PROBLEM:
How many lines in the entries below contain the word "request"? Answer with the number and nothing else.

□ □ □

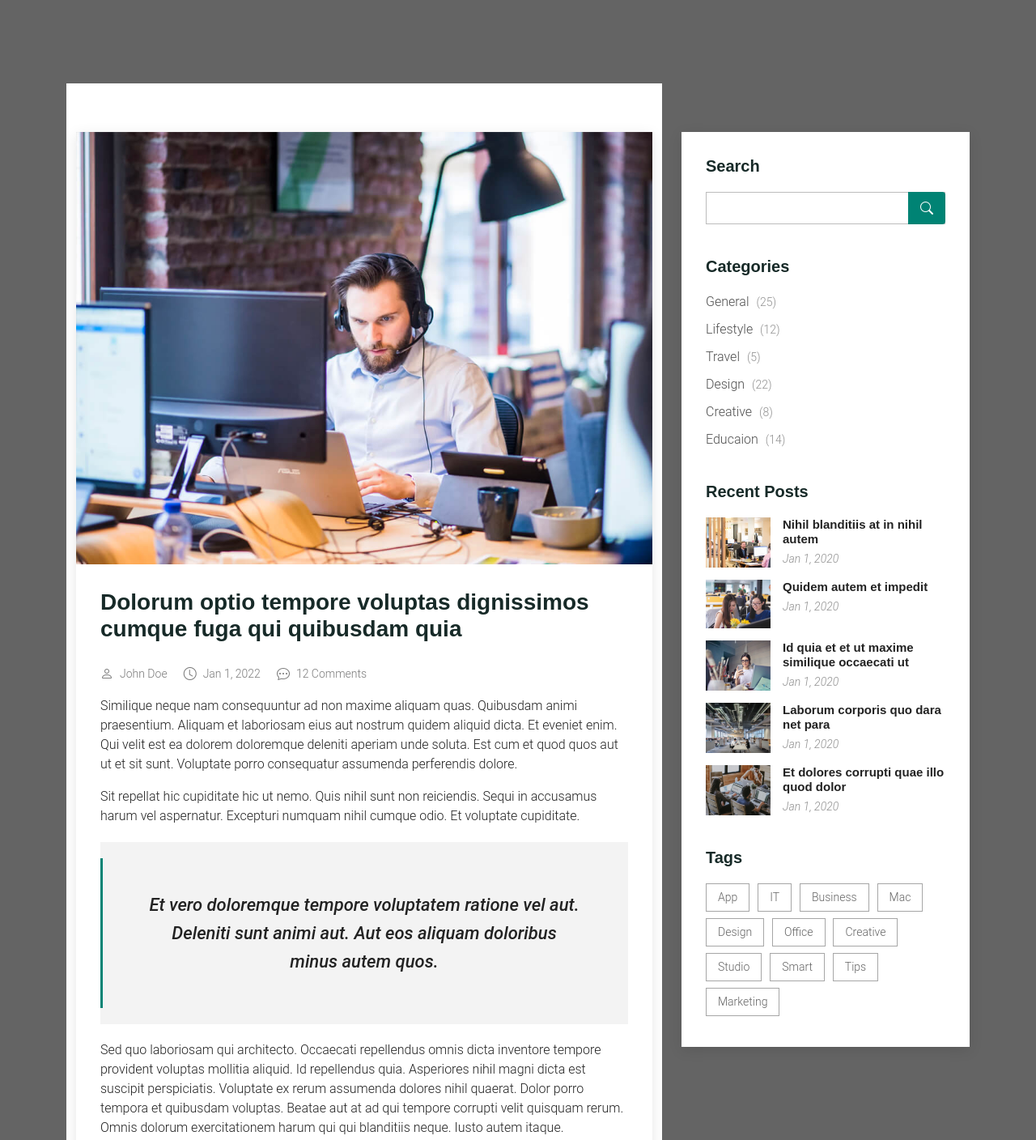
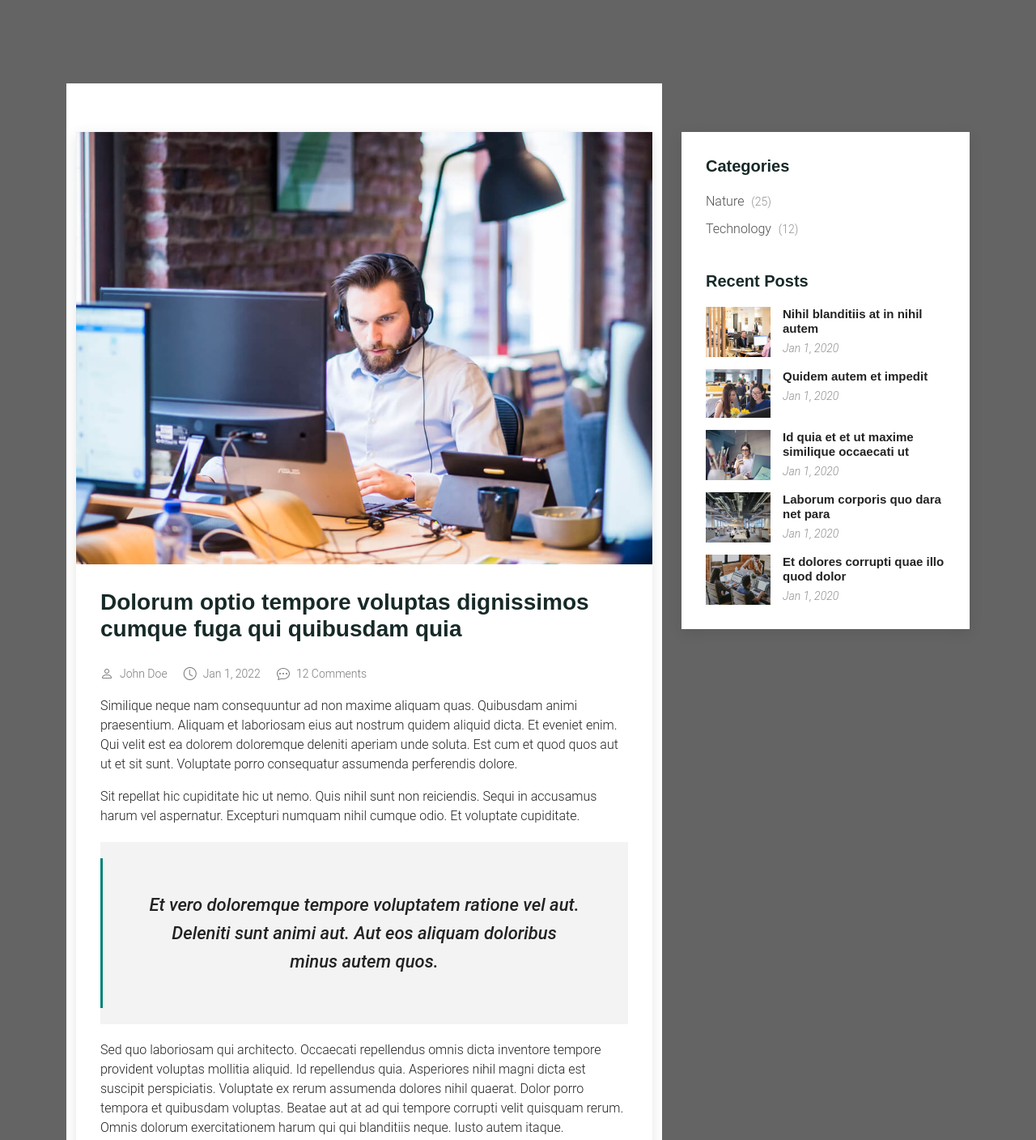
Before and after one commit to stepin105182/Python, a Django app: page /posts/1 in a window 1280 px wide. Shown: the part 254-1662 px from the top of the page at 81% size. Run offline with Django 5.2, Linux system fonts and the light colour scheme; some libraries are stand-ins or nearby versions.

Commit message:
Day6 added finaltouch frontend

```diff
--- a/Django/my_site/blog/templates/blog/about.html
+++ b/Django/my_site/blog/templates/blog/about.html
@@ -17,7 +17,7 @@ Blog - About Me
           <div class="row justify-content-xl-center">
             <div class="col-12 col-xl-11">
               <h2 class="mb-3">Who Are We?</h2>
-              <p class="lead fs-4 text-secondary mb-3">Hello! I'm Vikram, a software engineer currently focused in Pyhton programming. Welcome to my blog, where I explore the fascinating worlds of nature and technology.</p>
+              <p class="lead fs-4 text-secondary mb-3">Hello! I'm Vikram, a software engineer currently focused in Python programming. Welcome to my blog, where I explore the fascinating worlds of nature and technology.</p>
               <p class="mb-5">I'm passionate about nature and technology like environmental data science, AI applications in nature conservation. I created this blog to document my journey, share useful resources, and connect with others who share similar interests.</p>
                 <div class="row gy-4 gy-md-0 gx-xxl-5X">
                 <div class="col-12 col-md-6">
--- a/Django/my_site/blog/templates/blog/postdetail.html
+++ b/Django/my_site/blog/templates/blog/postdetail.html
@@ -214,7 +214,7 @@ background-color: #646464;
 
             <div id="comment-3" class="comment">
               <div class="d-flex">
-                <div class="comment-img"><img src="assets/img/blog/comments-5.jpg" alt=""></div>
+                <div class="comment-img"><img src= {% static "assets/img/blog/comments-5.jpg" %} alt=""></div>
                 <div>
                   <h5><a href="">Nolan Davidson</a> <a href="#" class="reply"><i class="bi bi-reply-fill"></i> Reply</a></h5>
                   <time datetime="2020-01-01">01 Jan,2022</time>
@@ -296,19 +296,16 @@ background-color: #646464;
               <button type="submit" title="Search"><i class="bi bi-search"></i></button>
             </form>
 
-          </div><!--/Search Widget -->
+          </div><!--/Search Widget --> {% endcomment %}
 
           <!-- Categories Widget -->
           <div class="categories-widget widget-item">
 
             <h3 class="widget-title">Categories</h3>
             <ul class="mt-3">
-              <li><a href="#">General <span>(25)</span></a></li>
-              <li><a href="#">Lifestyle <span>(12)</span></a></li>
-              <li><a href="#">Travel <span>(5)</span></a></li>
-              <li><a href="#">Design <span>(22)</span></a></li>
-              <li><a href="#">Creative <span>(8)</span></a></li>
-              <li><a href="#">Educaion <span>(14)</span></a></li>
+              <li><a href="#">Nature <span>(25)</span></a></li>
+              <li><a href="#">Technology <span>(12)</span></a></li>
+
             </ul>
 
           </div><!--/Categories Widget -->
@@ -351,7 +348,7 @@ background-color: #646464;
             </div><!-- End recent post item-->
 
             <div class="post-item">
-              <img src="assets/img/blog/blog-recent-5.jpg" alt="" class="flex-shrink-0">
+              <img src= {% static "assets/img/blog/blog-recent-5.jpg" %} alt="" class="flex-shrink-0">
               <div>
                 <h4><a href="blog-details.html">Et dolores corrupti quae illo quod dolor</a></h4>
                 <time datetime="2020-01-01">Jan 1, 2020</time>
@@ -378,7 +375,7 @@ background-color: #646464;
               <li><a href="#">Marketing</a></li>
             </ul>
 
-          </div><!--/Tags Widget -->
+          </div><!--/Tags Widget --> {% endcomment %}
 
         </div>
 
--- a/Django/my_site/templates/base.html
+++ b/Django/my_site/templates/base.html
@@ -38,12 +38,12 @@
 
 
       <!-- Fottoer -->
-      <footer class="footer-area text-white py-4 mt-auto {% if request.path == homeUrl or request.path|starts_with:postsUrl %} bg-mysecondory {% endif %} ">
+      <footer class="footer-area text-white py-4 mt-auto {% if request.path == homeUrl or request.path == postsUrl %} bg-mysecondory {% endif %} ">
         {% block ctags %}
 
       {% endblock %}
         <div class="container text-center ">
-          <p class="m-0 {% if request.path == homeUrl or request.path|starts_with:postsUrl%} mycustomtext {%else%} mycustomtext2 {% endif %}"
+          <p class="m-0 {% if request.path == homeUrl or request.path == postsUrl %} mycustomtext {%else%} mycustomtext2 {% endif %}"
 
       > Blogs &copy; All rights reserved</p>
         </div>
```
Also changed, not shown: other parts of Django/my_site/blog/templates/blog/postdetail.html (+20 -20 lines), Django/my_site/blog/templates/blog/posts.html (+9 -9 lines).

□ □ □

EXPECTED ANSWER:
4